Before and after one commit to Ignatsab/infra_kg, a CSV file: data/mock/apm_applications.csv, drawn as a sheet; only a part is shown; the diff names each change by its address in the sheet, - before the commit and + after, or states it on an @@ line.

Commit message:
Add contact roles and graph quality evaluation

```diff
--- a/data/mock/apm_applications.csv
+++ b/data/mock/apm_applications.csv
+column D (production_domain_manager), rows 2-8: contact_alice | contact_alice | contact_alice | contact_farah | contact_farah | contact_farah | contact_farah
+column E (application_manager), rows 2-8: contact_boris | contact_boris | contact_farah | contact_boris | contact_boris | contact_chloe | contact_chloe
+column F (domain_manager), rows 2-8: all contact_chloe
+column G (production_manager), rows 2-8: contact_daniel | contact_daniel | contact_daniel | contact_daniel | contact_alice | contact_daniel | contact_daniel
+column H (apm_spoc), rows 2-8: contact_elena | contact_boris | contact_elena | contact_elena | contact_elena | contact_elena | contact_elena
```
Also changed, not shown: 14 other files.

--

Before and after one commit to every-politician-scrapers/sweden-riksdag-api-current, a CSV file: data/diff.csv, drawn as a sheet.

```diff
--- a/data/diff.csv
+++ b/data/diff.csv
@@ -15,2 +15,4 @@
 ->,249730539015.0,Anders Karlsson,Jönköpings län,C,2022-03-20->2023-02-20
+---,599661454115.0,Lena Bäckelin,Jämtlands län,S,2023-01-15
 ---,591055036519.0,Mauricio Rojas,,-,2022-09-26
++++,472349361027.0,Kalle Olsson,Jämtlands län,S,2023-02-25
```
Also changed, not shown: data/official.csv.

*Exercise brief*
Work out how many lines in the data above contain the word "drawn" and respond with that number only.

*Result of the task*
2